The process—the journey—is not one of ideas alone but one of ideas in interaction with action. At the edge of the ideas on the symbolic side, philosophy in interaction with science constitute the vanguard (it is the activities rather than the names that are significant). I will call this side Knowledge. On the side of action and icon there is what we have called Practice and Technology. I will now extend Practice to include Technology. So, then, on the side of action and icon there is Practice which includes Religion (as defined above), art, ritual, technology; and experiments with Being and conceptions regarding being. Thus the two sides of realization are Knowledge and Practice. There is a little arbitrariness here for knowledge is a kind of action and Practice includes elements such as art, technology, and religion that are not knowledge in its purest sense but do overlap knowledge in some sense whether pure as in ‘knowledge of’ or practical as in ‘know how’
The practical realist insists on focus on the world (this is good but to stop there is limiting); the idealist insists on the conceptual side (but to stop there is fantasy); the true realist sees the endeavor of being as the interactive and selective join of world and idea. Realism is being and beginning with the world but recognizing that the world is the world-mediated-by-ideas. We are able to say this without using the term ‘philosophy’ but as seen earlier there is an element of Knowledge, the one that emphasizes especially concepts on the edge of what we know, and that may be called philosophy. The entire way of realization and being—of Knowledge and Practice, of knowing and acting—may be described as analysis and synthesis of Being.
The following brief format is an aside to the main thrust of this article. I am more concerned here with the goal than with the form of psychology.

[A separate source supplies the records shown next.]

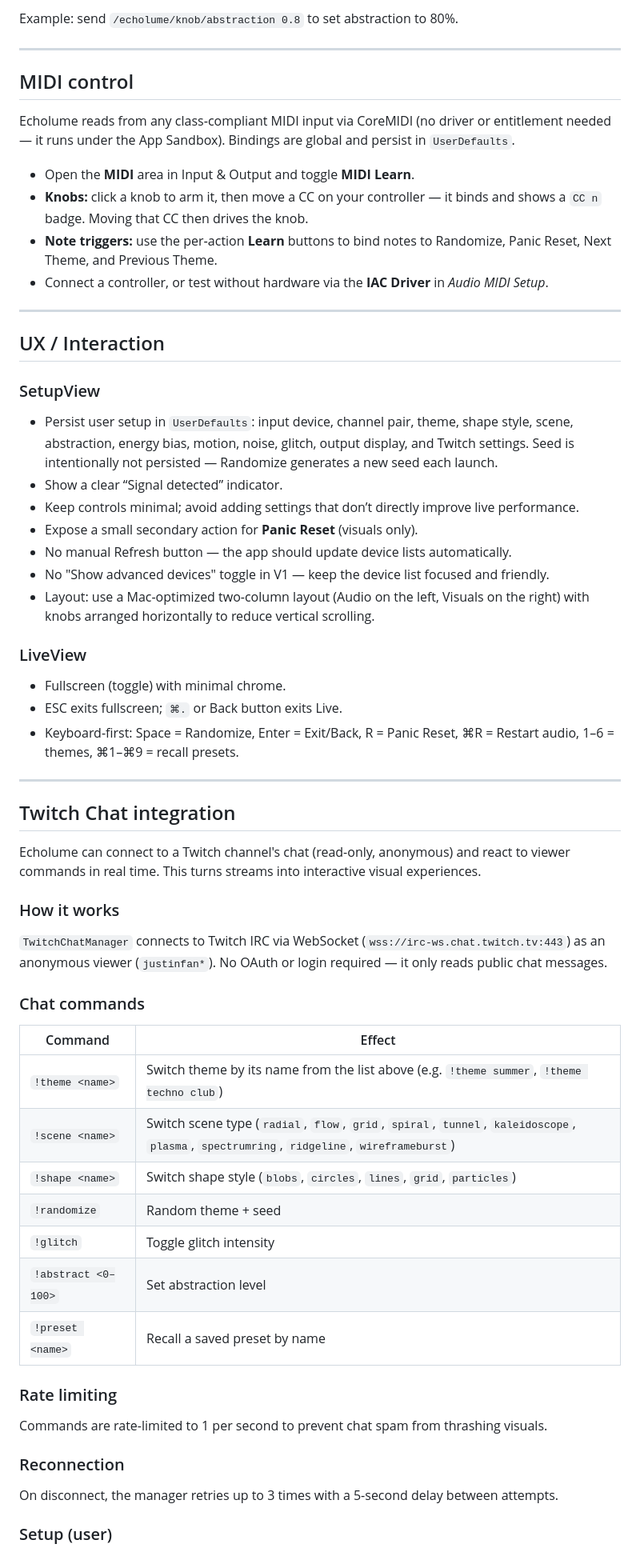
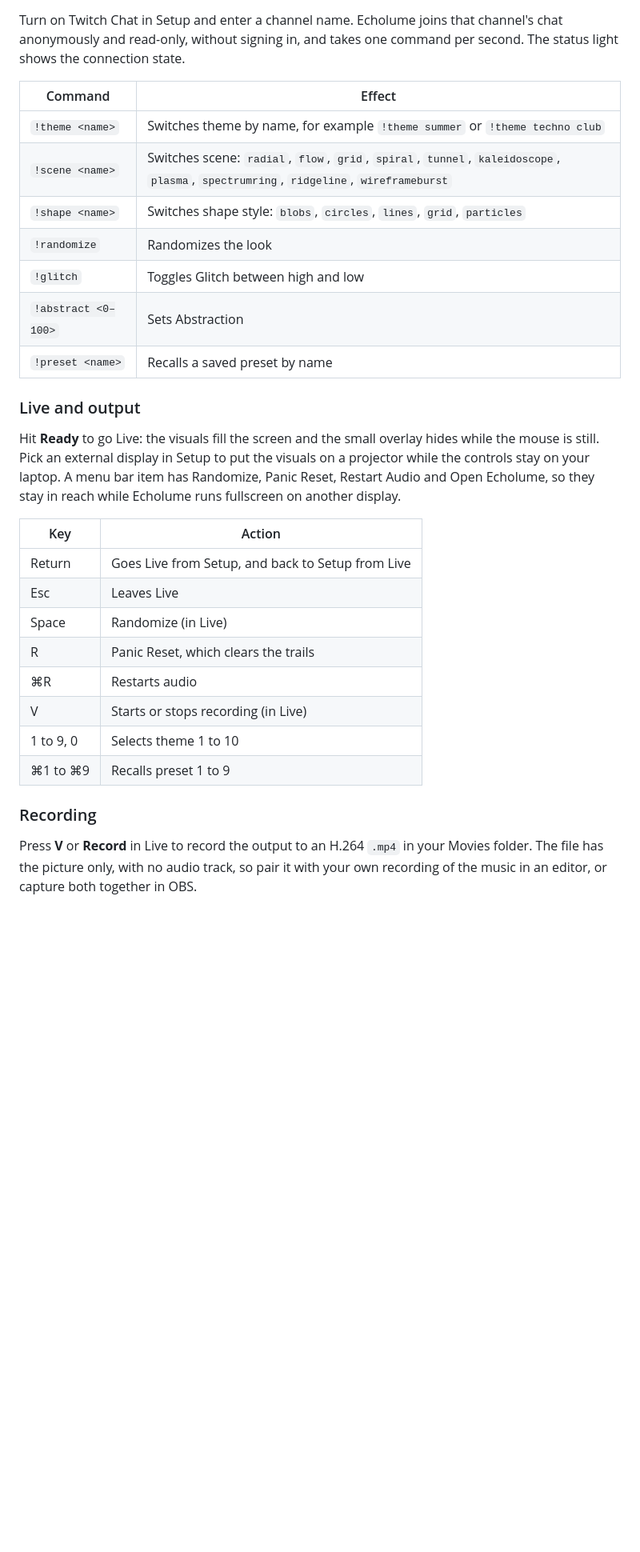
Before and after one commit to JarlLyng/echolume, a Markdown page: README.md, the part around one of its changes. Shown at 80% size. GitHub-like rendering; blank space fills up the shorter version.

```diff
--- a/README.md
+++ b/README.md
@@ -134,63 +71,31 @@ Address namespace:
-Example: send `/echolume/knob/abstraction 0.8` to set abstraction to 80%.
-
----
-
-## MIDI control
-
-Echolume reads from any class‑compliant MIDI input via CoreMIDI (no driver or entitlement needed — it runs under the App Sandbox). Bindings are global and persist in `UserDefaults`.
-
-- Open the **MIDI** area in Input & Output and toggle **MIDI Learn**.
-- **Knobs:** click a knob to arm it, then move a CC on your controller — it binds and shows a `CC n` badge. Moving that CC then drives the knob.
-- **Note triggers:** use the per‑action **Learn** buttons to bind notes to Randomize, Panic Reset, Next Theme, and Previous Theme.
-- Connect a controller, or test without hardware via the **IAC Driver** in *Audio MIDI Setup*.
-
----
-
-## UX / Interaction
-
-### SetupView
-- Persist user setup in `UserDefaults`: input device, channel pair, theme, shape style, scene, abstraction, energy bias, motion, noise, glitch, output display, and Twitch settings. Seed is intentionally not persisted — Randomize generates a new seed each launch.
-- Show a clear “Signal detected” indicator.
-- Keep controls minimal; avoid adding settings that don’t directly improve live performance.
-- Expose a small secondary action for **Panic Reset** (visuals only).
-- No manual Refresh button — the app should update device lists automatically.
-- No "Show advanced devices" toggle in V1 — keep the device list focused and friendly.
-- Layout: use a Mac-optimized two-column layout (Audio on the left, Visuals on the right) with knobs arranged horizontally to reduce vertical scrolling.
-
-### LiveView
-- Fullscreen (toggle) with minimal chrome.
-- ESC exits fullscreen; `⌘.` or Back button exits Live.
-- Keyboard-first: Space = Randomize, Enter = Exit/Back, R = Panic Reset, ⌘R = Restart audio, 1–6 = themes, ⌘1–⌘9 = recall presets.
-
----
-
-## Twitch Chat integration
-
-Echolume can connect to a Twitch channel's chat (read-only, anonymous) and react to viewer commands in real time. This turns streams into interactive visual experiences.
-
-### How it works
-
-`TwitchChatManager` connects to Twitch IRC via WebSocket (`wss://irc-ws.chat.twitch.tv:443`) as an anonymous viewer (`justinfan*`). No OAuth or login required — it only reads public chat messages.
-
-### Chat commands
+Turn on Twitch Chat in Setup and enter a channel name. Echolume joins that channel's chat anonymously and read-only, without signing in, and takes one command per second. The status light shows the connection state.
 
 | Command | Effect |
 |---------|--------|
-| `!theme <name>` | Switch theme by its name from the list above (e.g. `!theme summer`, `!theme techno club`) |
-| `!scene <name>` | Switch scene type (`radial`, `flow`, `grid`, `spiral`, `tunnel`, `kaleidoscope`, `plasma`, `spectrumring`, `ridgeline`, `wireframeburst`) |
-| `!shape <name>` | Switch shape style (`blobs`, `circles`, `lines`, `grid`, `particles`) |
-| `!randomize` | Random theme + seed |
-| `!glitch` | Toggle glitch intensity |
-| `!abstract <0–100>` | Set abstraction level |
-| `!preset <name>` | Recall a saved preset by name |
+| `!theme <name>` | Switches theme by name, for example `!theme summer` or `!theme techno club` |
+| `!scene <name>` | Switches scene: `radial`, `flow`, `grid`, `spiral`, `tunnel`, `kaleidoscope`, `plasma`, `spectrumring`, `ridgeline`, `wireframeburst` |
+| `!shape <name>` | Switches shape style: `blobs`, `circles`, `lines`, `grid`, `particles` |
+| `!randomize` | Randomizes the look |
+| `!glitch` | Toggles Glitch between high and low |
+| `!abstract <0–100>` | Sets Abstraction |
+| `!preset <name>` | Recalls a saved preset by name |
 
-### Rate limiting
+### Live and output
 
-Commands are rate-limited to 1 per second to prevent chat spam from thrashing visuals.
+Hit **Ready** to go Live: the visuals fill the screen and the small overlay hides while the mouse is still. Pick an external display in Setup to put the visuals on a projector while the controls stay on your laptop. A menu bar item has Randomize, Panic Reset, Restart Audio and Open Echolume, so they stay in reach while Echolume runs fullscreen on another display.
 
-### Reconnection
+| Key | Action |
+|-----|--------|
+| Return | Goes Live from Setup, and back to Setup from Live |
+| Esc | Leaves Live |
+| Space | Randomize (in Live) |
+| R | Panic Reset, which clears the trails |
+| ⌘R | Restarts audio |
+| V | Starts or stops recording (in Live) |
+| 1 to 9, 0 | Selects theme 1 to 10 |
+| ⌘1 to ⌘9 | Recalls preset 1 to 9 |
 
-On disconnect, the manager retries up to 3 times with a 5-second delay between attempts.
+### Recording
 
-### Setup (user)
+Press **V** or **Record** in Live to record the output to an H.264 `.mp4` in your Movies folder. The file has the picture only, with no audio track, so pair it with your own recording of the music in an editor, or capture both together in OBS.
 
```
Also changed, not shown: other parts of README.md (+138 -192 lines).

That there are many forms of psychology—Eastern and Western and, within the west, the variety which includes structural, functional, psychoanalytic, behavioral, humanistic, modern academic and cognitive, and eclectic—suggests that we are far from a mature ‘science of mind’.
If the universe is ultimate and its realization while we are limited is eternal process then surely one goal of psychology is ‘living in the many worlds as one’.